Not only do residents have to deal with the stigma perpetuated about Van Dyke, but also with private development and gentrification, and the New York City housing and police bureaucracies. These residents rarely if ever see private investment manifested as community benefits. They live in a constant state of neglect.

According to the film’s artistic statement, “These interviews will serve as a Greek chorus juxtaposed against the verite scenes of everyday life, and together they will devise a portrait that examines the seemingly mundane in an effort to examine the larger external forces that circumscribe the lives and actions of residents - most significantly, the NYPD and NYCHA.“

Palacio graduated from the Master’s of Public Policy and Administration program in 2011 and recently worked for the NYC Department of Education for over eight years.
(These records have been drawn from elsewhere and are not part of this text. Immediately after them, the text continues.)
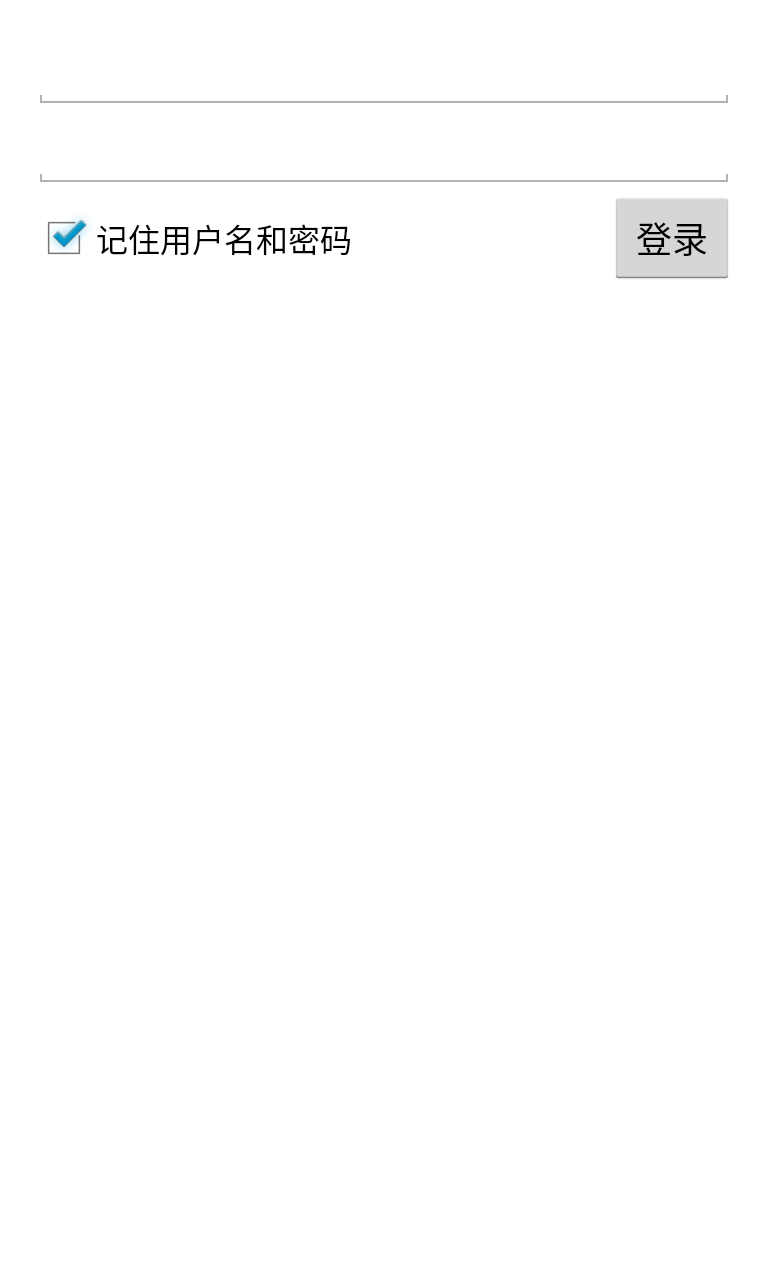
Repository: Finalowee/androidworkspace
Layout: login/res/layout/activity_main.xml
The author's editor kept a copy of each file at every save. The layout is drawn from the files as they stood at one save, then again after the next save.
It is drawn on a 768 x 1280 px phone screen (xhdpi) without system bars, with theme AppTheme; the app's code is not run.

Above is the layout before, as saved 2015-10-19 02:33:29.

After the next save:
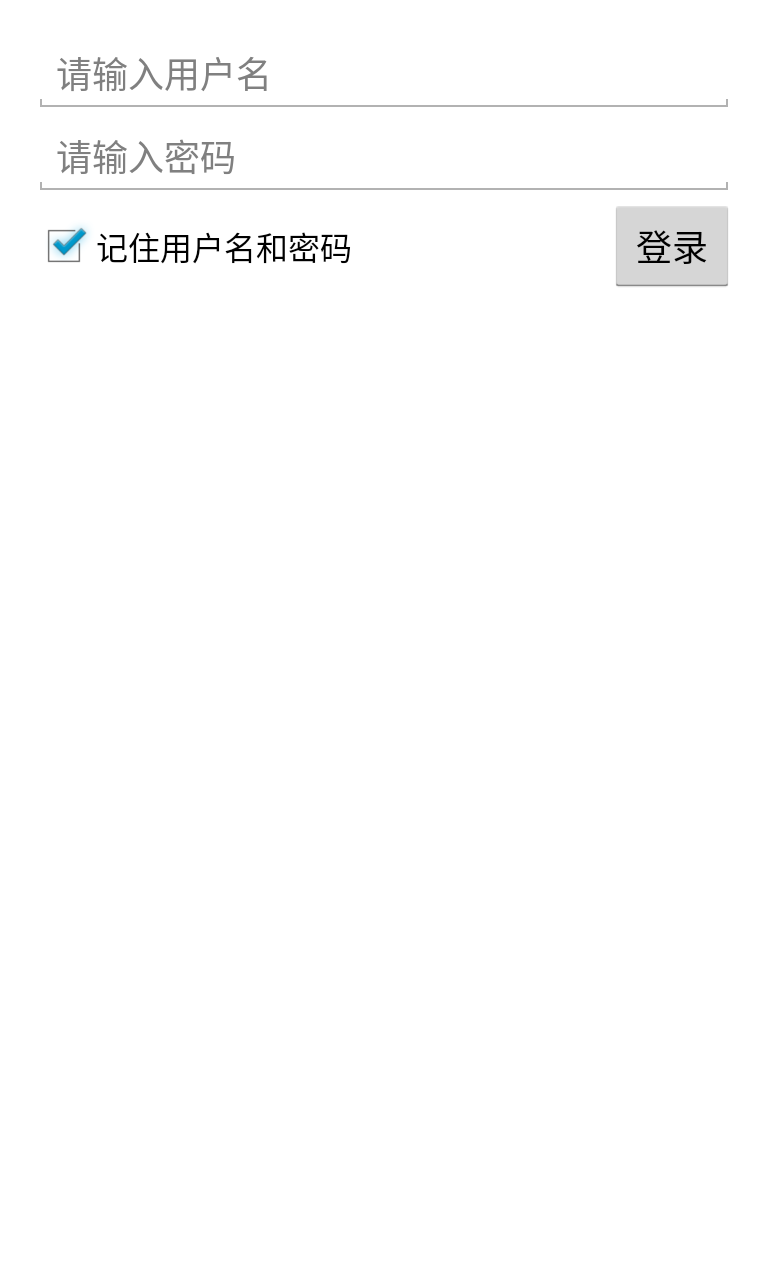
Saved 42 s later.
--- a/login/res/layout/activity_main.xml
+++ b/login/res/layout/activity_main.xml
@@ -12,12 +12,14 @@
     <EditText
         android:id="@+id/et_name"
         android:layout_width="match_parent"
-        android:layout_height="wrap_content"/>
+        android:layout_height="wrap_content"
+        android:hint="请输入用户名"/>
 
     <EditText
         android:id="@+id/et_passwd"
         android:layout_width="match_parent"
-        android:layout_height="wrap_content"/>
+        android:layout_height="wrap_content"
+        android:hint="请输入密码"/>
     <RelativeLayout
         android:layout_width="match_parent"
         android:layout_height="wrap_content"
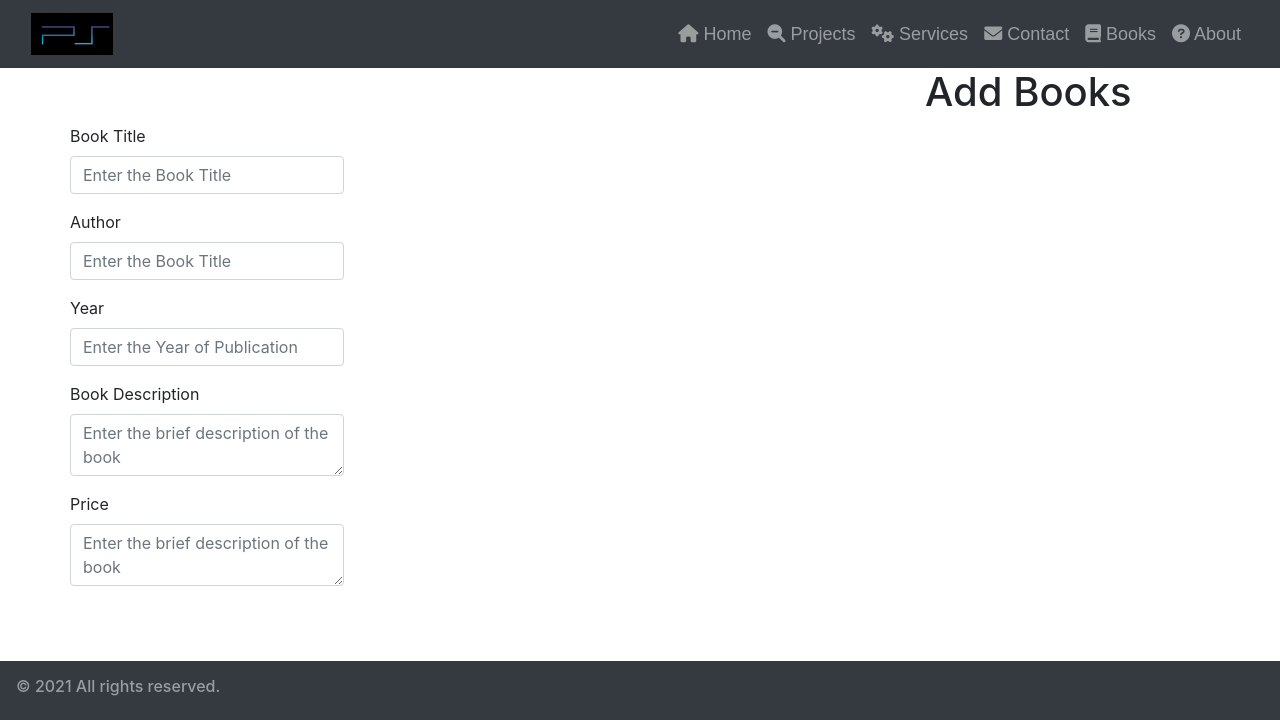
Repository: ParambirParambir/Assignment02
Page: http://localhost/book-list/add
The author's editor kept a copy of each file at every save. The page is drawn from the files as they stood at one save, then again after the next save.
The browser window is 1280 px wide. The pictures show the whole page.
Some web libraries are served in a nearby version. The page is served by the project's Node server (server/config/app.js).

Above is the page before, as saved 2021-10-21 19:43:06.

After the next save:
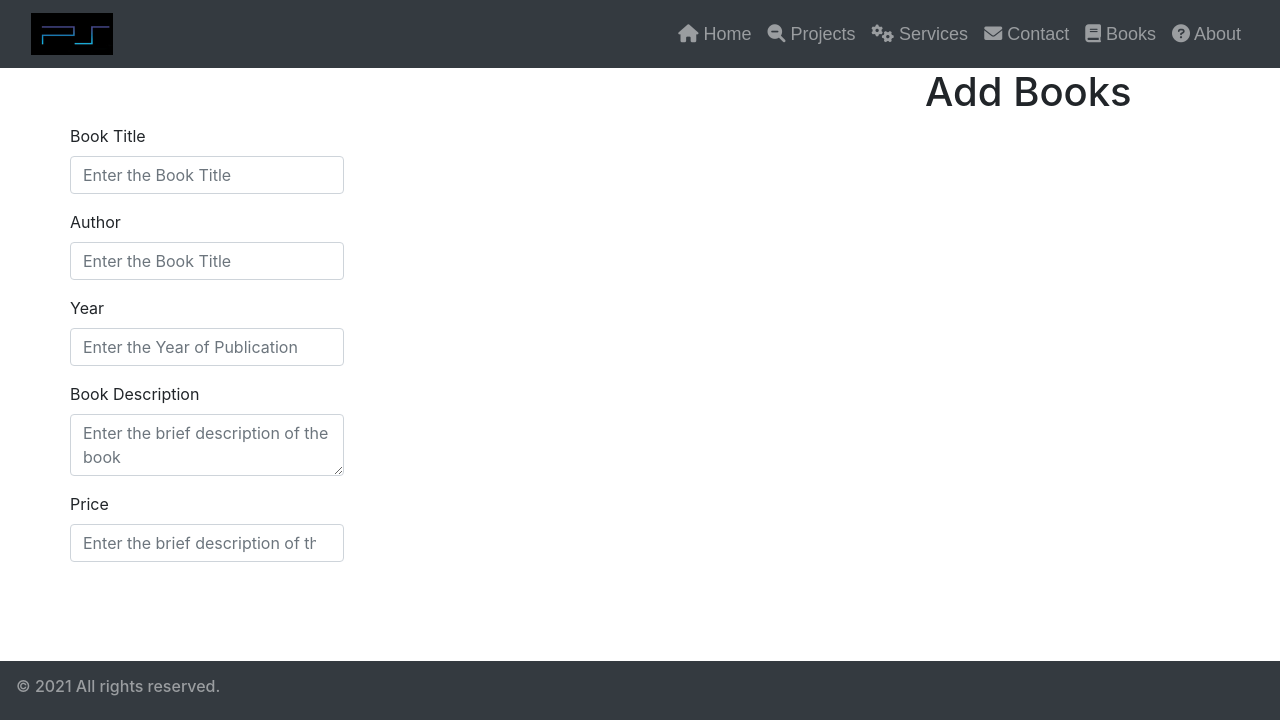
Saved 22 s later.
--- a/server/views/book/add.ejs
+++ b/server/views/book/add.ejs
@@ -31,7 +31,7 @@
 
             <div class="form-group">
                 <label for="priceTextField">Price</label>
-                <textarea type="text" class="form-control" id="priceTextField" placeholder="Enter the brief description of the book" name="name" required></textarea>
+                <input type="number" class="form-control" id="priceTextField" placeholder="Enter the brief description of the book" name="name" required>
             </div>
She is currently a PhD candidate in education policy at the University of New Hampshire.

Palacio’s goal is “to research best practices for building greater platforms for parents and community leaders in shaping their schools,” she said. “I want the policy process to be more accessible and less confusing for parents to navigate.”

Since its debut, the documentary has garnered numerous awards and accolades including IFP Fiscal Sponsorship Program 2020, IFP Documentary Lab Fellow 2019, Garrett Scott Documentary Development Grant Recipient 2019, Big Sky Film Festival Pitch Participant 2019, Made in New York Women's Film, TV, and Theatre Fund Recipient 2019, Graham Foundation for Advanced Studies in the Fine Arts Grant Recipient 2018, New York State Council on the Arts Grant Recipient 2018, and the Brooklyn Film Festival Pitch Competition POV Award Winner 2018.